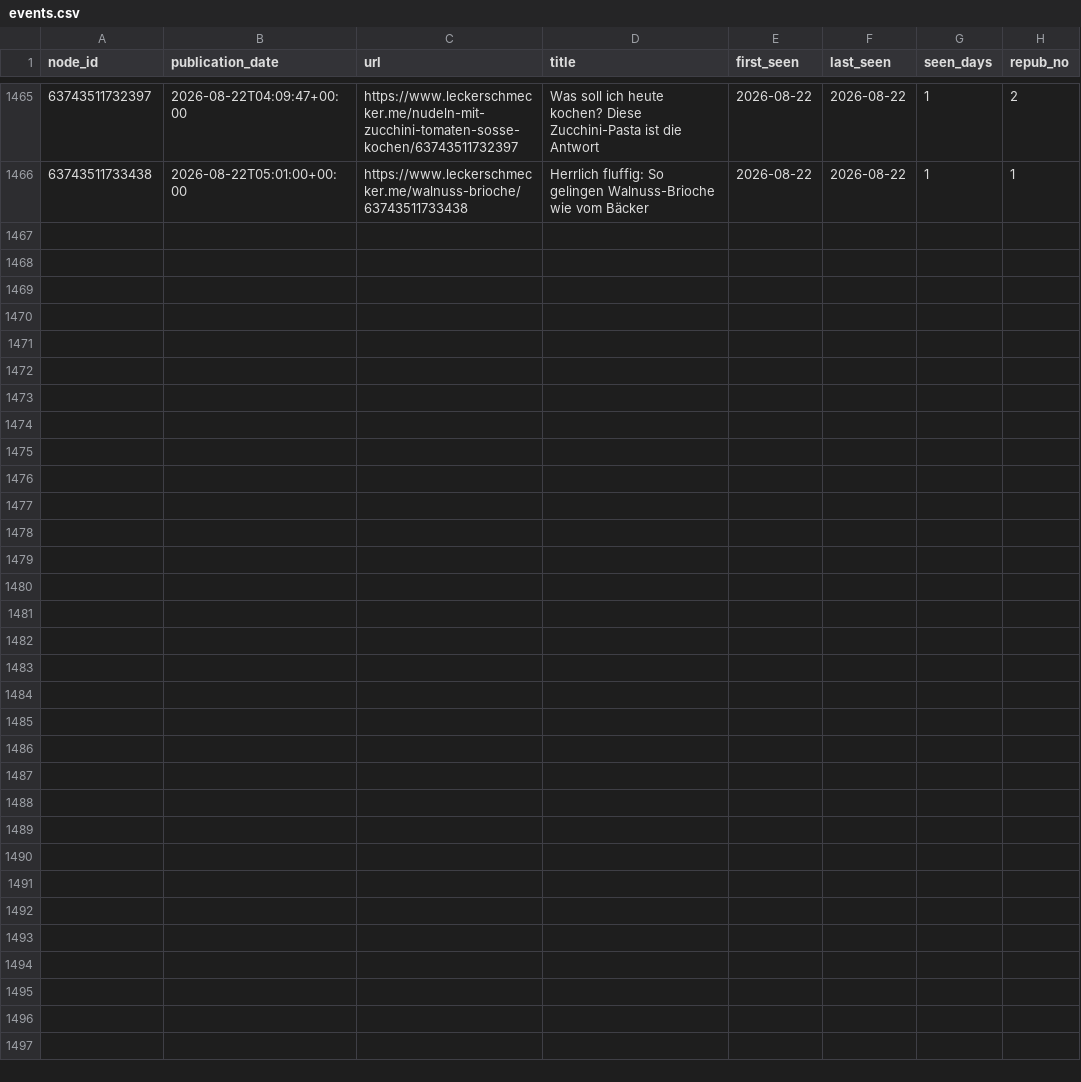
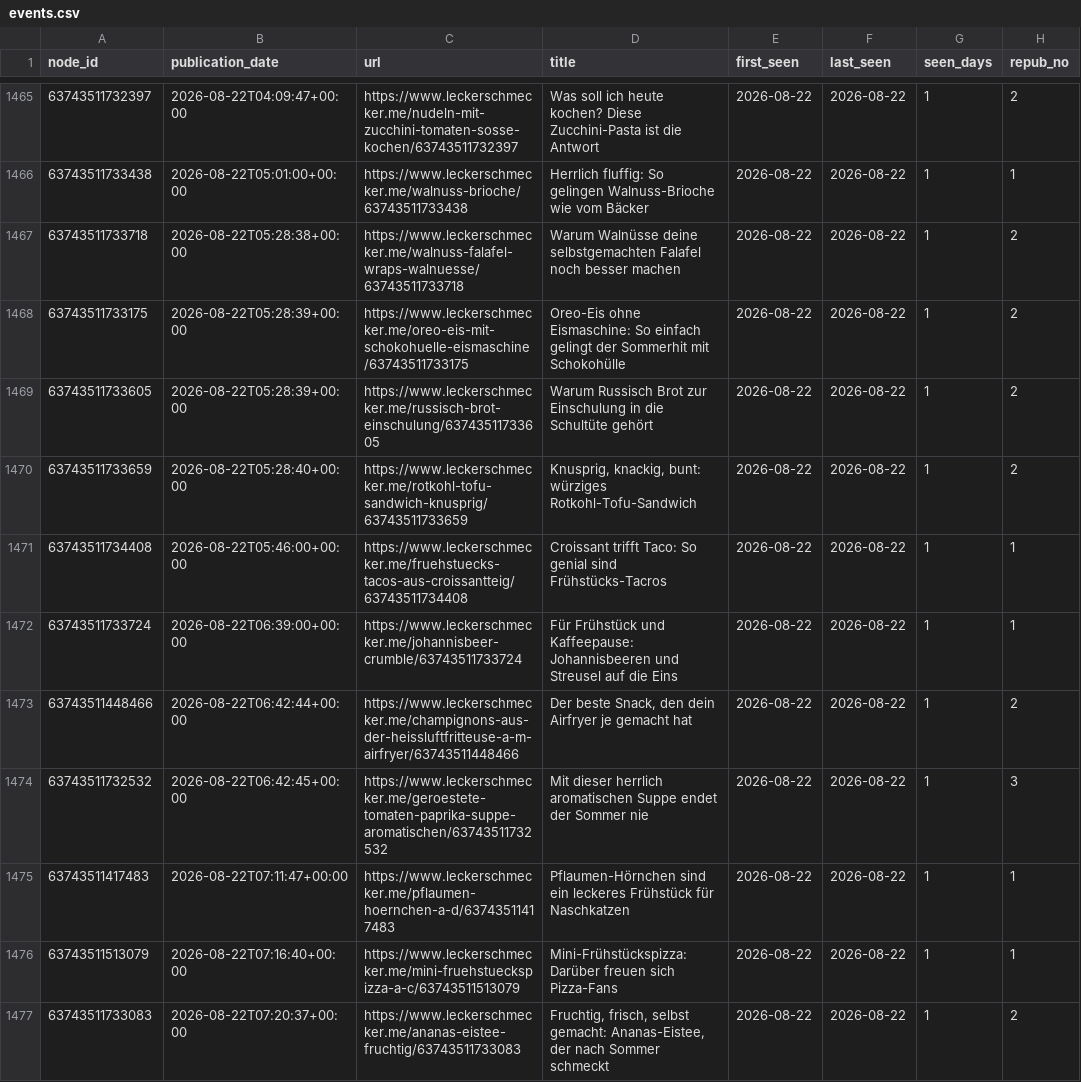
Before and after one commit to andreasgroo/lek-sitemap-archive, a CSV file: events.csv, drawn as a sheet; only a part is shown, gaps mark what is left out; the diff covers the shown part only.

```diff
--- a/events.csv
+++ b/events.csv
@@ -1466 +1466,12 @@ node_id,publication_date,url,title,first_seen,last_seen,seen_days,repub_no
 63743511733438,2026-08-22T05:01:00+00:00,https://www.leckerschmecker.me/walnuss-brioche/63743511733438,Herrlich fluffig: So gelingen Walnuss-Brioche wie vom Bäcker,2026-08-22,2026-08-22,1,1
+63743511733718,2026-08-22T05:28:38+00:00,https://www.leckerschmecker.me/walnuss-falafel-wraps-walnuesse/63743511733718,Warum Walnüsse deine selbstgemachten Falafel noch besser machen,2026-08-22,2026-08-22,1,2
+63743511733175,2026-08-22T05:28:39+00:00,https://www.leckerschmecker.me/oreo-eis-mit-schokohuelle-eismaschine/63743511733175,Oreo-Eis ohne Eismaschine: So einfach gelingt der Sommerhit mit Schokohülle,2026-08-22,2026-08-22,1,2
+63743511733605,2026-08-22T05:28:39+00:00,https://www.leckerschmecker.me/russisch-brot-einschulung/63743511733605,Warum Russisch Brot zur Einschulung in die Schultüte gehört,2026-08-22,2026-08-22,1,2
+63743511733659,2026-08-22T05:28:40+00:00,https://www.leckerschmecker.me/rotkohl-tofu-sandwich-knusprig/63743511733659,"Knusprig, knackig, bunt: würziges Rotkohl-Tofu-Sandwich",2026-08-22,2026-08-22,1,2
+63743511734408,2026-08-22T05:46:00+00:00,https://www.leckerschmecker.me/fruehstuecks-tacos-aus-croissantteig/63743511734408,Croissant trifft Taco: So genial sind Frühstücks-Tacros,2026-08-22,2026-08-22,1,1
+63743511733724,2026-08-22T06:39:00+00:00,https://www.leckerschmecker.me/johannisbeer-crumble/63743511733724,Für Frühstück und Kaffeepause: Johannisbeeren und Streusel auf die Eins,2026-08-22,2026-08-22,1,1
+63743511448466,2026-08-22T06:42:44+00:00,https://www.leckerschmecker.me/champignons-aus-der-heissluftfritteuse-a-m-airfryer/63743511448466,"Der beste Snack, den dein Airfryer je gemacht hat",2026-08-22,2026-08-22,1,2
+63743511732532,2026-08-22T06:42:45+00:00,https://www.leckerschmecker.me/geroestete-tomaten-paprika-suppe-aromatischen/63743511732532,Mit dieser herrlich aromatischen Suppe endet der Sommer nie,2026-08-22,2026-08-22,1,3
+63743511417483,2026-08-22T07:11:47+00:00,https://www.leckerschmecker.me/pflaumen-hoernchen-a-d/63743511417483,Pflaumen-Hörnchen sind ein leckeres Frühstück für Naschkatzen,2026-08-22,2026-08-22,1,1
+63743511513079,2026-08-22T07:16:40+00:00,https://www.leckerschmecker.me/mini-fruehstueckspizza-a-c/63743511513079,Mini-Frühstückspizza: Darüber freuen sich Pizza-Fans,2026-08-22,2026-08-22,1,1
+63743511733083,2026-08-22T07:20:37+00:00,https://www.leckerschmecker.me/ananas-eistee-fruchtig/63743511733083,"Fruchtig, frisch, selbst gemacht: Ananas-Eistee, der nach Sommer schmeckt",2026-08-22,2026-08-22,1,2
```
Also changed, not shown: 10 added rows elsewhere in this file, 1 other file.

- [Your task]
What's needed is an exact copy of every entry, free of pictures.

- [Solution to the problem]
Before and after one commit to andreasgroo/lek-sitemap-archive, a CSV file: events.csv, drawn as a sheet; only a part is shown, gaps mark what is left out; the diff covers the shown part only.

```diff
--- a/events.csv
+++ b/events.csv
@@ -1466 +1466,12 @@ node_id,publication_date,url,title,first_seen,last_seen,seen_days,repub_no
 63743511733438,2026-08-22T05:01:00+00:00,https://www.leckerschmecker.me/walnuss-brioche/63743511733438,Herrlich fluffig: So gelingen Walnuss-Brioche wie vom Bäcker,2026-08-22,2026-08-22,1,1
+63743511733718,2026-08-22T05:28:38+00:00,https://www.leckerschmecker.me/walnuss-falafel-wraps-walnuesse/63743511733718,Warum Walnüsse deine selbstgemachten Falafel noch besser machen,2026-08-22,2026-08-22,1,2
+63743511733175,2026-08-22T05:28:39+00:00,https://www.leckerschmecker.me/oreo-eis-mit-schokohuelle-eismaschine/63743511733175,Oreo-Eis ohne Eismaschine: So einfach gelingt der Sommerhit mit Schokohülle,2026-08-22,2026-08-22,1,2
+63743511733605,2026-08-22T05:28:39+00:00,https://www.leckerschmecker.me/russisch-brot-einschulung/63743511733605,Warum Russisch Brot zur Einschulung in die Schultüte gehört,2026-08-22,2026-08-22,1,2
+63743511733659,2026-08-22T05:28:40+00:00,https://www.leckerschmecker.me/rotkohl-tofu-sandwich-knusprig/63743511733659,"Knusprig, knackig, bunt: würziges Rotkohl-Tofu-Sandwich",2026-08-22,2026-08-22,1,2
+63743511734408,2026-08-22T05:46:00+00:00,https://www.leckerschmecker.me/fruehstuecks-tacos-aus-croissantteig/63743511734408,Croissant trifft Taco: So genial sind Frühstücks-Tacros,2026-08-22,2026-08-22,1,1
+63743511733724,2026-08-22T06:39:00+00:00,https://www.leckerschmecker.me/johannisbeer-crumble/63743511733724,Für Frühstück und Kaffeepause: Johannisbeeren und Streusel auf die Eins,2026-08-22,2026-08-22,1,1
+63743511448466,2026-08-22T06:42:44+00:00,https://www.leckerschmecker.me/champignons-aus-der-heissluftfritteuse-a-m-airfryer/63743511448466,"Der beste Snack, den dein Airfryer je gemacht hat",2026-08-22,2026-08-22,1,2
+63743511732532,2026-08-22T06:42:45+00:00,https://www.leckerschmecker.me/geroestete-tomaten-paprika-suppe-aromatischen/63743511732532,Mit dieser herrlich aromatischen Suppe endet der Sommer nie,2026-08-22,2026-08-22,1,3
+63743511417483,2026-08-22T07:11:47+00:00,https://www.leckerschmecker.me/pflaumen-hoernchen-a-d/63743511417483,Pflaumen-Hörnchen sind ein leckeres Frühstück für Naschkatzen,2026-08-22,2026-08-22,1,1
+63743511513079,2026-08-22T07:16:40+00:00,https://www.leckerschmecker.me/mini-fruehstueckspizza-a-c/63743511513079,Mini-Frühstückspizza: Darüber freuen sich Pizza-Fans,2026-08-22,2026-08-22,1,1
+63743511733083,2026-08-22T07:20:37+00:00,https://www.leckerschmecker.me/ananas-eistee-fruchtig/63743511733083,"Fruchtig, frisch, selbst gemacht: Ananas-Eistee, der nach Sommer schmeckt",2026-08-22,2026-08-22,1,2
```
Also changed, not shown: 10 added rows elsewhere in this file, 1 other file.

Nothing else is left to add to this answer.